Required work:
An exact repetition of every entry, with no images, is the required answer.

Material for this exercise:
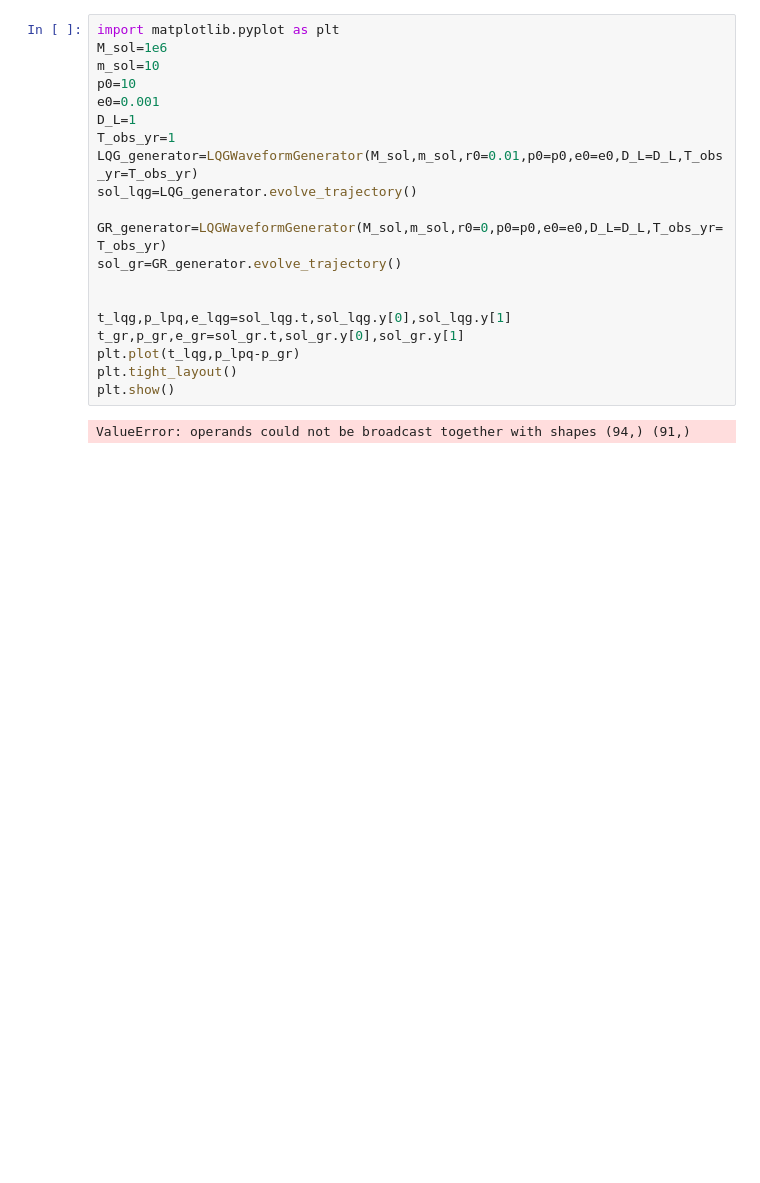
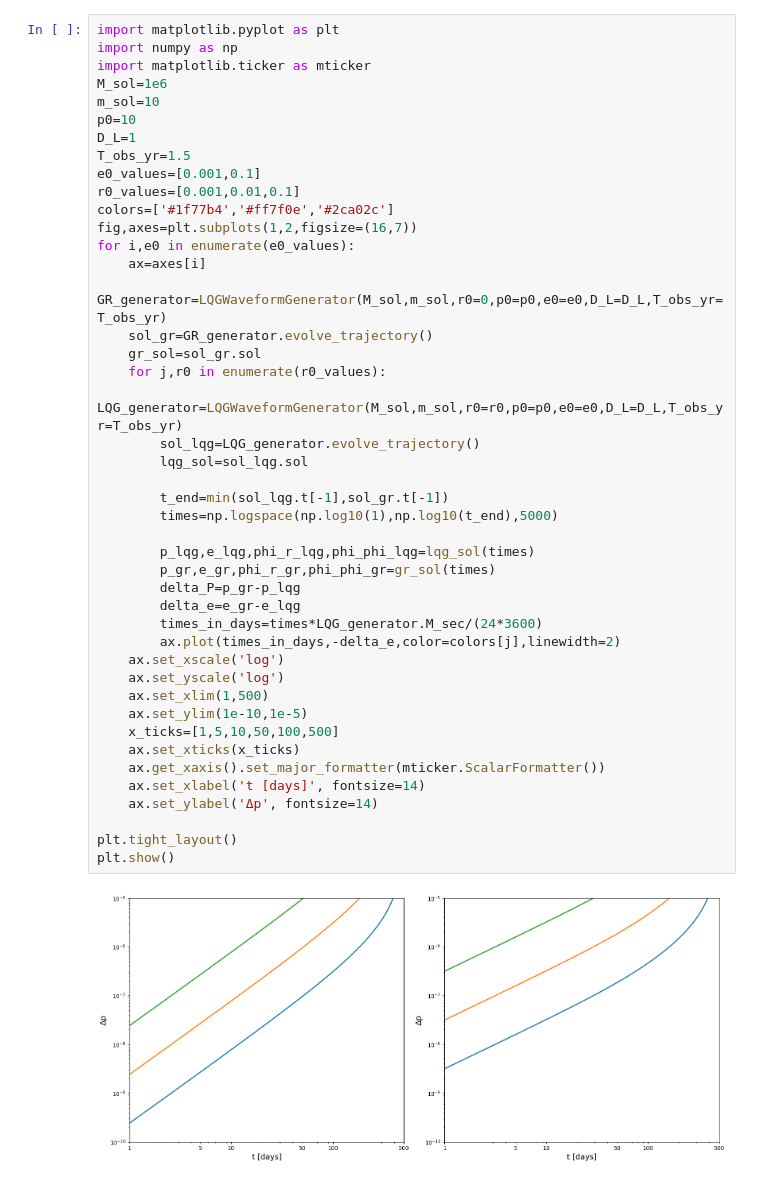
Before and after one commit to jiulipu123/EMRI, a Jupyter notebook: main.ipynb, the cells around one changed output. Cells and saved outputs as stored; diff of their text form; blank space fills up the shorter version.

```diff
--- a/main.ipynb
+++ b/main.ipynb
@@ -115,23 +122,47 @@ class LQGWaveformGenerator:
         return h_plus,h_cross
 # %%
 import matplotlib.pyplot as plt
+import numpy as np
+import matplotlib.ticker as mticker
 M_sol=1e6
 m_sol=10
 p0=10
-e0=0.001
 D_L=1
-T_obs_yr=1
-LQG_generator=LQGWaveformGenerator(M_sol,m_sol,r0=0.01,p0=p0,e0=e0,D_L=D_L,T_obs_yr=T_obs_yr)
-sol_lqg=LQG_generator.evolve_trajectory()
+T_obs_yr=1.5
+e0_values=[0.001,0.1]
+r0_values=[0.001,0.01,0.1]
+colors=['#1f77b4','#ff7f0e','#2ca02c']
+fig,axes=plt.subplots(1,2,figsize=(16,7))
+for i,e0 in enumerate(e0_values):
+    ax=axes[i]
+    GR_generator=LQGWaveformGenerator(M_sol,m_sol,r0=0,p0=p0,e0=e0,D_L=D_L,T_obs_yr=T_obs_yr)
+    sol_gr=GR_generator.evolve_trajectory()
+    gr_sol=sol_gr.sol
+    for j,r0 in enumerate(r0_values):
+        LQG_generator=LQGWaveformGenerator(M_sol,m_sol,r0=r0,p0=p0,e0=e0,D_L=D_L,T_obs_yr=T_obs_yr)
+        sol_lqg=LQG_generator.evolve_trajectory()
+        lqg_sol=sol_lqg.sol
 
-GR_generator=LQGWaveformGenerator(M_sol,m_sol,r0=0,p0=p0,e0=e0,D_L=D_L,T_obs_yr=T_obs_yr)
-sol_gr=GR_generator.evolve_trajectory()
+        t_end=min(sol_lqg.t[-1],sol_gr.t[-1])
+        times=np.logspace(np.log10(1),np.log10(t_end),5000)
 
+        p_lqg,e_lqg,phi_r_lqg,phi_phi_lqg=lqg_sol(times)
+        p_gr,e_gr,phi_r_gr,phi_phi_gr=gr_sol(times)
+        delta_P=p_gr-p_lqg
+        delta_e=e_gr-e_lqg
+        times_in_days=times*LQG_generator.M_sec/(24*3600)
+        ax.plot(times_in_days,-delta_e,color=colors[j],linewidth=2)
+    ax.set_xscale('log')
+    ax.set_yscale('log')
+    ax.set_xlim(1,500)
+    ax.set_ylim(1e-10,1e-5)
+    x_ticks=[1,5,10,50,100,500]
+    ax.set_xticks(x_ticks)
+    ax.get_xaxis().set_major_formatter(mticker.ScalarFormatter())
+    ax.set_xlabel('t [days]', fontsize=14)
+    ax.set_ylabel('Δp', fontsize=14)
 
-t_lqg,p_lpq,e_lqg=sol_lqg.t,sol_lqg.y[0],sol_lqg.y[1]
-t_gr,p_gr,e_gr=sol_gr.t,sol_gr.y[0],sol_gr.y[1]
-plt.plot(t_lqg,p_lpq-p_gr)
 plt.tight_layout()
 plt.show()
 # %% [output]
-ValueError: operands could not be broadcast together with shapes (94,) (91,)
+[figure, added]
```
Also changed, not shown: parts of 1 cell of this notebook.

Task response:
Before and after one commit to jiulipu123/EMRI, a Jupyter notebook: main.ipynb, the cells around one changed output. Cells and saved outputs as stored; diff of their text form; blank space fills up the shorter version.

```diff
--- a/main.ipynb
+++ b/main.ipynb
@@ -115,23 +122,47 @@ class LQGWaveformGenerator:
         return h_plus,h_cross
 # %%
 import matplotlib.pyplot as plt
+import numpy as np
+import matplotlib.ticker as mticker
 M_sol=1e6
 m_sol=10
 p0=10
-e0=0.001
 D_L=1
-T_obs_yr=1
-LQG_generator=LQGWaveformGenerator(M_sol,m_sol,r0=0.01,p0=p0,e0=e0,D_L=D_L,T_obs_yr=T_obs_yr)
-sol_lqg=LQG_generator.evolve_trajectory()
+T_obs_yr=1.5
+e0_values=[0.001,0.1]
+r0_values=[0.001,0.01,0.1]
+colors=['#1f77b4','#ff7f0e','#2ca02c']
+fig,axes=plt.subplots(1,2,figsize=(16,7))
+for i,e0 in enumerate(e0_values):
+    ax=axes[i]
+    GR_generator=LQGWaveformGenerator(M_sol,m_sol,r0=0,p0=p0,e0=e0,D_L=D_L,T_obs_yr=T_obs_yr)
+    sol_gr=GR_generator.evolve_trajectory()
+    gr_sol=sol_gr.sol
+    for j,r0 in enumerate(r0_values):
+        LQG_generator=LQGWaveformGenerator(M_sol,m_sol,r0=r0,p0=p0,e0=e0,D_L=D_L,T_obs_yr=T_obs_yr)
+        sol_lqg=LQG_generator.evolve_trajectory()
+        lqg_sol=sol_lqg.sol
 
-GR_generator=LQGWaveformGenerator(M_sol,m_sol,r0=0,p0=p0,e0=e0,D_L=D_L,T_obs_yr=T_obs_yr)
-sol_gr=GR_generator.evolve_trajectory()
+        t_end=min(sol_lqg.t[-1],sol_gr.t[-1])
+        times=np.logspace(np.log10(1),np.log10(t_end),5000)
 
+        p_lqg,e_lqg,phi_r_lqg,phi_phi_lqg=lqg_sol(times)
+        p_gr,e_gr,phi_r_gr,phi_phi_gr=gr_sol(times)
+        delta_P=p_gr-p_lqg
+        delta_e=e_gr-e_lqg
+        times_in_days=times*LQG_generator.M_sec/(24*3600)
+        ax.plot(times_in_days,-delta_e,color=colors[j],linewidth=2)
+    ax.set_xscale('log')
+    ax.set_yscale('log')
+    ax.set_xlim(1,500)
+    ax.set_ylim(1e-10,1e-5)
+    x_ticks=[1,5,10,50,100,500]
+    ax.set_xticks(x_ticks)
+    ax.get_xaxis().set_major_formatter(mticker.ScalarFormatter())
+    ax.set_xlabel('t [days]', fontsize=14)
+    ax.set_ylabel('Δp', fontsize=14)
 
-t_lqg,p_lpq,e_lqg=sol_lqg.t,sol_lqg.y[0],sol_lqg.y[1]
-t_gr,p_gr,e_gr=sol_gr.t,sol_gr.y[0],sol_gr.y[1]
-plt.plot(t_lqg,p_lpq-p_gr)
 plt.tight_layout()
 plt.show()
 # %% [output]
-ValueError: operands could not be broadcast together with shapes (94,) (91,)
+[figure, added]
```
Also changed, not shown: parts of 1 cell of this notebook.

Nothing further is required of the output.